Home & Office

Microsoft's new unified Office mobile app is here and more new features are coming

Microsoft's lightweight app that combines Word, Excel and PowerPoint is ready for Android and iOS users.
Written by Mary Jo Foley, Senior Contributing Editor on
Credit: Microsoft

Last November, Microsoft took the official wraps off a preview of its new, lightweight unified Office mobile app for iOS and Android. Today, February 19, Microsoft is making this app generally available worldwide to users on those mobile platforms. (Note: Microsoft actually made the Android version of the app available yesterday in the Play Store.)

Microsoft officials said they've added several new features to the generally available version of the new Office mobile app that wasn't initially in the preview. These include support for third-party storage services like Google Drive, iCloud, Dropbox and Box; templates for creating new documents, spreadsheets and presentations; and general performance improvements. 

Microsoft also is announcing today three new content-creation-focused features coming to the Office mobile app over the next few months. These features are Word Dictation, which allows users to use voice to write documents and format and punctuate them; Excel Cards View, a card format for viewing and editing Excel table row data that doesn't extend beyond screen limits; and Outline to PowerPoint, a way to write presentation content in outline form and let PowerPoint Designer turn it into a slide deck.

A little backstory about this Office mobile app, which was codenamed "Union": This new app was similar to -- but, according to Microsoft -- different from the unified Office app that Microsoft made available to Samsung Galaxy users a year ago. That app also was a lightweight bundle of Word, Excel, and PowerPoint.

Microsoft's goal in creating these lightweight, combined Office apps was to address the needs of users for whom full versions of Word, Excel, and PowerPoint on their phones was overkill in terms of features and download size. Microsoft also integrated its Lens technology into this app to make it easier for users to convert images into Word and Excel documents, scan PDFs and capture whiteboards.

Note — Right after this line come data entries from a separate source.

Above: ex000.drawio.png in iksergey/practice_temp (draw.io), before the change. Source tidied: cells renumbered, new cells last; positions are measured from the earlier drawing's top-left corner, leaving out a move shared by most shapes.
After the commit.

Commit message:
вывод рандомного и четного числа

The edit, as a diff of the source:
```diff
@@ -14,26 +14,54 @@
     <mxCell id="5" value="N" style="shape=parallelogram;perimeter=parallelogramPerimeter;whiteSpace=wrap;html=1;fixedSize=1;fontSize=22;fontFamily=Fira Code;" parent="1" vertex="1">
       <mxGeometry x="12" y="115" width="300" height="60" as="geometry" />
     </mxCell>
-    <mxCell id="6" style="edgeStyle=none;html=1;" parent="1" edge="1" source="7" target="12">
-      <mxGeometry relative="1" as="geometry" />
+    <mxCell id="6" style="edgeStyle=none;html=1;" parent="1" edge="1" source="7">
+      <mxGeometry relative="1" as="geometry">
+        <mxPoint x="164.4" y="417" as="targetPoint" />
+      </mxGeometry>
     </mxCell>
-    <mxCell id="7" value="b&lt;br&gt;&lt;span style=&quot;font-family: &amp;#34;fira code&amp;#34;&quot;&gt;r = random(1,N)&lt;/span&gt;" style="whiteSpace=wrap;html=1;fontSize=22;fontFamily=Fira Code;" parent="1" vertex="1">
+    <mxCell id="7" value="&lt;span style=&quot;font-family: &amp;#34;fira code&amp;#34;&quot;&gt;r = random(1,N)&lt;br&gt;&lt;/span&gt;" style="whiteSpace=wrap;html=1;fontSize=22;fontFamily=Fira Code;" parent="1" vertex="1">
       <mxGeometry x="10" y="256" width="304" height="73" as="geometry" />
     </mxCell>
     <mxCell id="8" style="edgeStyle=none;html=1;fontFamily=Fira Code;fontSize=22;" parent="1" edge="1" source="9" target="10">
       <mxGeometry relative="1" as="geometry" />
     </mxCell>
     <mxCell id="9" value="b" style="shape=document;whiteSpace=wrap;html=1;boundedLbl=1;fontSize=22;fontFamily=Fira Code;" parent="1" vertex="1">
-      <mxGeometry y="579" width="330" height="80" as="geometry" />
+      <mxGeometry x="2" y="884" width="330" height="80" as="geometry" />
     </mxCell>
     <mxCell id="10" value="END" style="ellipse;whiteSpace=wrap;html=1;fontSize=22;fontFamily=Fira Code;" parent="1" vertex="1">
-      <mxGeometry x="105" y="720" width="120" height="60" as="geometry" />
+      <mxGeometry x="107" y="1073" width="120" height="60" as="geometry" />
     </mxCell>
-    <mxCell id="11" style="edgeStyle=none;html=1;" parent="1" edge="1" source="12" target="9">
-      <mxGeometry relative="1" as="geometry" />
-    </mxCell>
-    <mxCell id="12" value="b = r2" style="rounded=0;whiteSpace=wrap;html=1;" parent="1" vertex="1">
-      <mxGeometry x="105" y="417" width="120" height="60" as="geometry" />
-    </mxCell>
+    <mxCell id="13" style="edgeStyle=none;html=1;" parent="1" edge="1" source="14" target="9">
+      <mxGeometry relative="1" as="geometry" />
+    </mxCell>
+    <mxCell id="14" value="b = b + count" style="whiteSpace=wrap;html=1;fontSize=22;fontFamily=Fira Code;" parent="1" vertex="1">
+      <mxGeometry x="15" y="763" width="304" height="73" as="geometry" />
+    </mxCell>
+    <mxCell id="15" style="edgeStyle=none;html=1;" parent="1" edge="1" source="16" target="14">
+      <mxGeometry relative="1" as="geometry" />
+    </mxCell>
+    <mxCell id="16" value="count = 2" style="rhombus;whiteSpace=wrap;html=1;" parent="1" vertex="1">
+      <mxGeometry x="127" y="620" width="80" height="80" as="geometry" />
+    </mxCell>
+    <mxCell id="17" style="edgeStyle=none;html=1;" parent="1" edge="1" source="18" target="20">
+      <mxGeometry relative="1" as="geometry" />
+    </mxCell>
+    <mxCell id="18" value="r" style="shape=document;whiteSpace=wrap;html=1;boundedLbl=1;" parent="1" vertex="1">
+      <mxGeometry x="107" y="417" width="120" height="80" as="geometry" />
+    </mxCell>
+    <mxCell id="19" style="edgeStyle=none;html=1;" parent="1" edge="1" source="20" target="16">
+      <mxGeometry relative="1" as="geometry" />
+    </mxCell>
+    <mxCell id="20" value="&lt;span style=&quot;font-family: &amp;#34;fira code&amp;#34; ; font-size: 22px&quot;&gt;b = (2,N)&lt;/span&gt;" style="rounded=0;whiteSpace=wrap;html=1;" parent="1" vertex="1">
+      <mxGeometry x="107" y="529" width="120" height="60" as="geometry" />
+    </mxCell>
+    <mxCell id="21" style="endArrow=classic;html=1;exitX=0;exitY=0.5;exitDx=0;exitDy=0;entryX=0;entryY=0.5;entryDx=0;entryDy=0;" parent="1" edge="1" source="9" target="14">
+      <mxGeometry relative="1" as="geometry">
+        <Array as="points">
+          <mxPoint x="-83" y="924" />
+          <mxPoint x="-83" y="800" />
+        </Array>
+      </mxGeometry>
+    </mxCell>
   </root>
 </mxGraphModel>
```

The app also is meant to simplify the process of making quick notes, signing PDFs and transferring files between devices.

My contacts have said this Office mobile app will likely be what Microsoft pre-installs on its dual-screen, Android-based Surface Duo phones later this year.

The basic Office mobile app is available as a free download for Android users and iOS users. To perform more complex tasks, users will need an Office 365 subscription that covers their mobile devices. The kinds of "extra" features that require subscriptions to unlock are things like advanced Word formatting; customization of PivotTables and layouts; and adding and editing WordArt. 

A full list of the features that require a qualifying Office 365 subscription is available here (scroll down). The Office 365 plans which qualify to unlock these advanced features for Office Mobile include Office 365 Personal, Home, Business, Small Business Premium, Midsize Business, Enterprise E3 and E4, Education E3 and E4, ProPlus and trial subscriptions. 

I've been testing this app on my Pixel 3XL for the past few months. For me, and I suspect for a number of users, it provides as more than enough of the Word, Excel and PowerPoint functionality that I need on my phone.

Editorial standards